But there has been something missing from the conversation to date that should be the central part of every social media effort in the pharmaceutical industry. Before embarking on a social media journey, every marketer, and every executive should ask one simple question. I know what you are thinking: every executive wants to know the ROI of social media. That’s not it. Some people have started discussing more progressive measures like Return on Reputation (ROR). While that gets closer to the right question it doesn’t get to the heart of why to engage in social media. The question every marketer should ask is: what’s the Return on Health (ROH). If the answer to the question is zero then stop immediately and walk away. Go no further because your involvement in social media will fail and damage the community in the process. Ultimately, the patient has to be at the center of every social media program. If you can’t identify any Return on Health you shouldn’t move forward.
This doesn’t mean you throw out other measures like ROI. I’m a capitalist and like to make money as much as the next guy. But when we are talking about marketing pharmaceutical products, there has to be a higher purpose. Starting from “How do we make money?” and working to how it will impact the patient is a quick route to failure. I promise, if you flip that model and start with the patient—the money will come.
Does this mean that social media efforts can’t focus on building the corporate brand? Of course not. If the patient is at the center of these efforts then those efforts are more likely to achieve success, which has been clearly defined. Take a hypothetical, but common example of a biotech company that is in the midst of an early-stage clinical trial. It’s no secret that it takes enormous amounts of cash to get a drug from discovery to general availability. It’s reasonable to assume then that a biotech’s goal at this stage is to raise money. Without a heaping pile of liquid assets a biotech is doomed. That’s the harsh reality no matter how good the drug in question might be. But raising money doesn’t seem to line up nicely with the needs of the patient in this case.
Suppose that biotech has developed a small molecule drug that shows promise in treating late-stage cancers. With the patient at the center, this company might seek to engage in social media efforts geared toward educating patients and caregivers on living with late-stage cancer. It might also seek to energize communities on fund raising for cancer research while clearly outlining the staggering impact cancer has on the world. This same company might even share some of its research in scientific communities to advance other research efforts in similar areas. Imagine that. All of these efforts would have a high Return on Health in the long-term if the drug proves to be effective. In the short term, it would help the company by creating mindshare and goodwill with future patients. A biotech that has established that type of awareness before it ever brings a drug to market is a company that will undoubtedly raise more money in financing rounds and have a much more attractive liquidation event. First the patient, then the money. The point? You can make money and generate a Return on Health (ROH), if and only if, the patient is at the center.
It’s simple really: if the patient is the focus of your social media engagement then your interactions will reflect that.
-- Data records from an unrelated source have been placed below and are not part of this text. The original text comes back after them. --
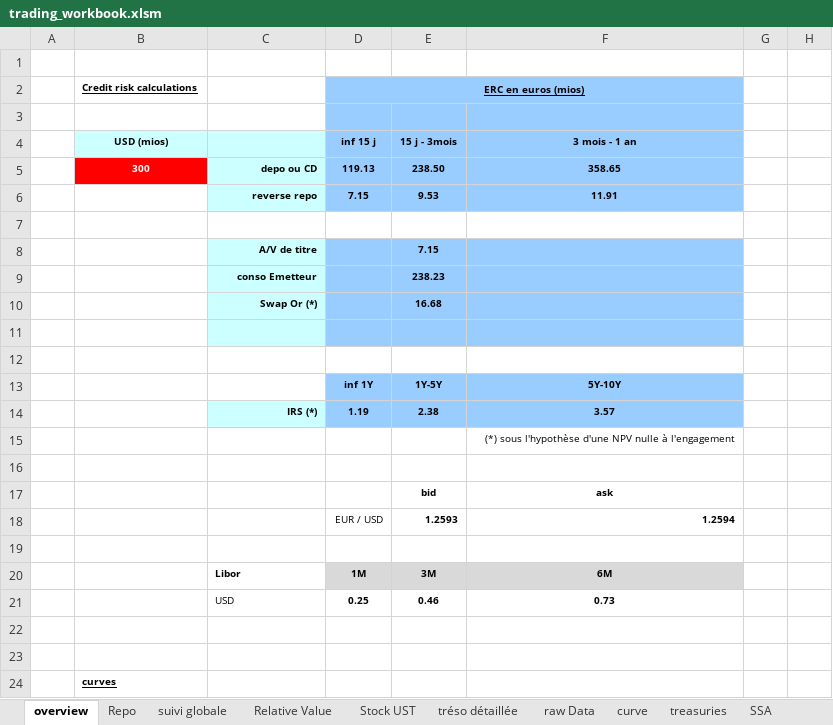
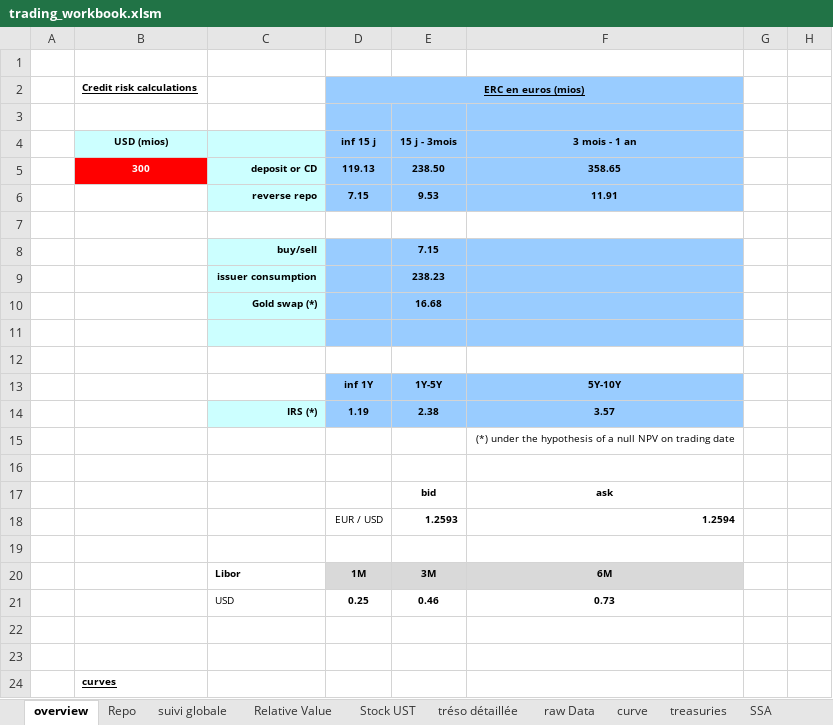
Before and after one commit to vermosen/xlObjectTools, an Excel workbook: workbooks/trading_workbook.xlsm, sheet overview, drawn as a sheet; only a part is shown; values as stored, in another font and other column widths than the file's, no borders; charts and pictures not drawn; the diff names each change by its address in the sheet, - before the commit and + after, or states it on an @@ line.

```diff
--- a/workbooks/trading_workbook.xlsm (sheet overview)
+++ b/workbooks/trading_workbook.xlsm (sheet overview)
-C5: depo ou CD
+C5: deposit or CD
-C8: A/V de titre
+C8: buy/sell
-C9: conso Emetteur
+C9: issuer consumption
-C10: Swap Or (*)
+C10: Gold swap (*)
-F15: (*) sous l'hypothèse d'une NPV nulle à l'engagement
+F15: (*) under the hypothesis of a null NPV on trading date
```
Also changed, not shown: sheet MV Repo, sheet Repo, sheet Stock, sheet curve, formulas that keep their value, charts or pictures, 6 other files.
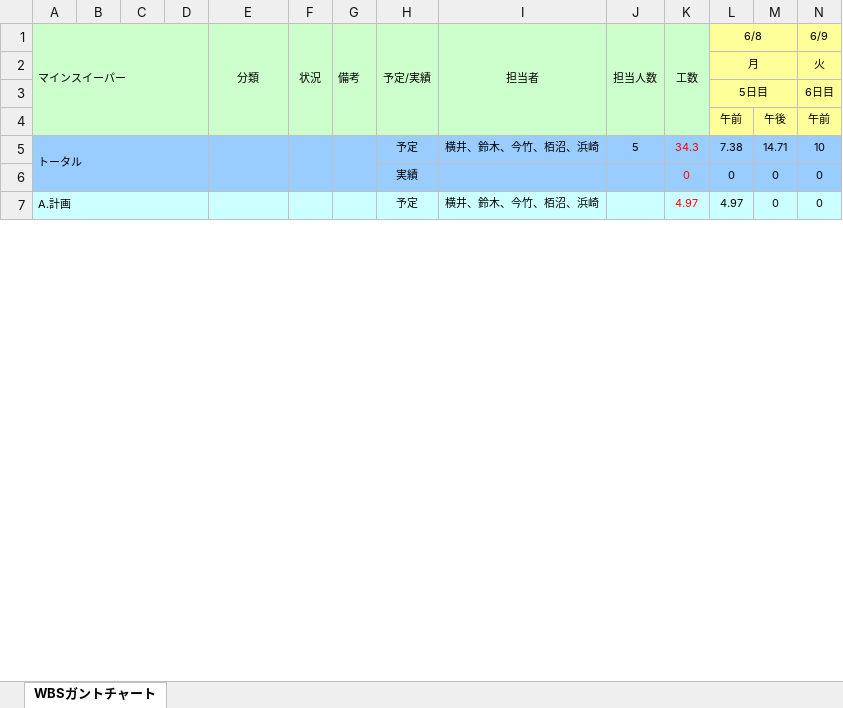
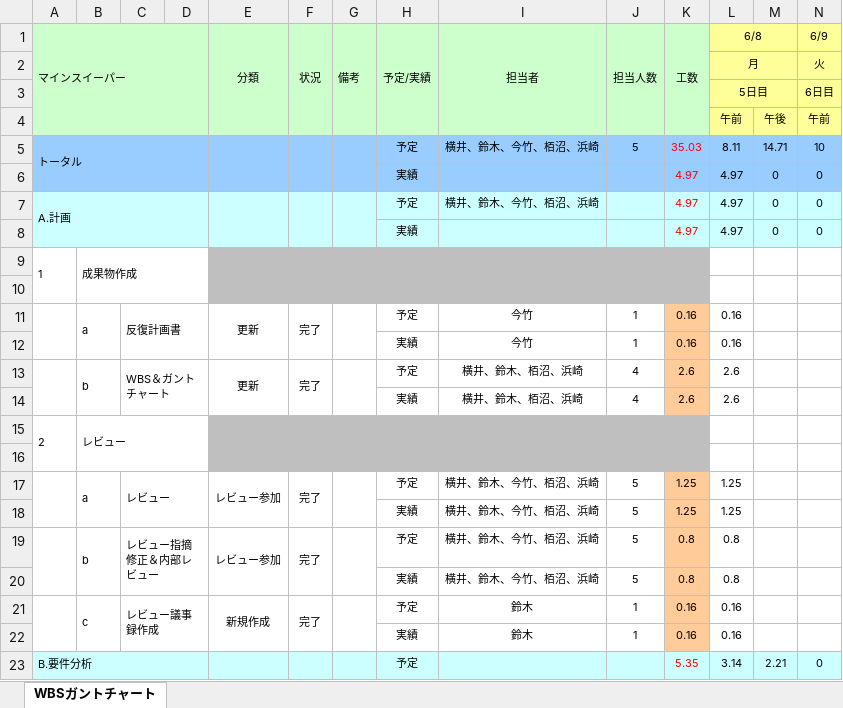
Before and after one commit to Yuma-Hamasaki/zero1_newProject, an Excel workbook: 00_mamagement/WBSガントチャート .xlsx, sheet WBSガントチャート, drawn as a sheet; only a part is shown; values as stored, in another font and other column widths than the file's, no borders; charts and pictures and conditional formats not drawn; removed rows and columns are numbered as before the commit, all else as after; rows hold the shown columns only; the diff covers the shown part only; the diff names each change by its address in the sheet, - before the commit and + after, or states it on an @@ line.

Commit message:
実績更新

```diff
--- a/00_mamagement/WBSガントチャート .xlsx (sheet WBSガントチャート)
+++ b/00_mamagement/WBSガントチャート .xlsx (sheet WBSガントチャート)
-K5 (工数): 34.3
+K5 (工数): 35.03
-L5 (6/8): 7.38
+L5 (6/8): 8.11
-K6 (工数): 0
+K6 (工数): 4.97
-L6 (6/8): 0
+L6 (6/8): 4.97
-A7:D8 merged
+A7:D8 merged
-E7:E8 merged
+E7:E8 merged
-F7:F8 merged
+F7:F8 merged
-G7:G8 merged
+G7:G8 merged
+row 8:  |  |  |  |  |  |  | 実績 |  |  | 4.97 | 4.97 | 0 | 0
@@ row 25 moved to row 9: 1 @@
+row 10: (empty)
+row 11:  | a | 反復計画書 |  | 更新 | 完了 |  | 予定 | 今竹 | 1 | 0.16 | 0.16
+row 12:  |  |  |  |  |  |  | 実績 | 今竹 | 1 | 0.16 | 0.16
+row 13:  | b | WBS＆ガントチャート |  | 更新 | 完了 |  | 予定 | 横井、鈴木、栢沼、浜崎 | 4 | 2.6 | 2.6
+row 14:  |  |  |  |  |  |  | 実績 | 横井、鈴木、栢沼、浜崎 | 4 | 2.6 | 2.6
+row 16: (empty)
+row 17:  | a | レビュー |  | レビュー参加 | 完了 |  | 予定 | 横井、鈴木、今竹、栢沼、浜崎 | 5 | 1.25 | 1.25
+row 18:  |  |  |  |  |  |  | 実績 | 横井、鈴木、今竹、栢沼、浜崎 | 5 | 1.25 | 1.25
+row 19:  | b | レビュー指摘修正＆内部レビュー |  | レビュー参加 | 完了 |  | 予定 | 横井、鈴木、今竹、栢沼、浜崎 | 5 | 0.8 | 0.8
+row 20:  |  |  |  |  |  |  | 実績 | 横井、鈴木、今竹、栢沼、浜崎 | 5 | 0.8 | 0.8
+row 21:  | c | レビュー議事録作成 |  | 新規作成 | 完了 |  | 予定 | 鈴木 | 1 | 0.16 | 0.16
+row 22:  |  |  |  |  |  |  | 実績 | 鈴木 | 1 | 0.16 | 0.16
+row 23: B.要件分析 |  |  |  |  |  |  | 予定 |  |  | 5.35 | 3.14 | 2.21 | 0
```
Also changed, not shown: 1 added row, 15 removed rows, 9 edited cells and merged cells elsewhere in this sheet, formulas that keep their value.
Conversely, if profit motivation is your driving force then you are likely to be tempted into making poor decisions such as paying people to post Wikiepedia entries or covertly pushing products on a health chat page. Using Return on Health as the primary measure of a social media program establishes a decision-making framework that won’t lead you astray.
The goal of social media should always be to add more value than you extract. Does measuring ROI tell you if you have accomplished that goal? If you are truly focused on the patient then you will engage transparently, communicate honestly and seek to educate and not exploit.
What’s the Return on Health (ROH) of your social media efforts?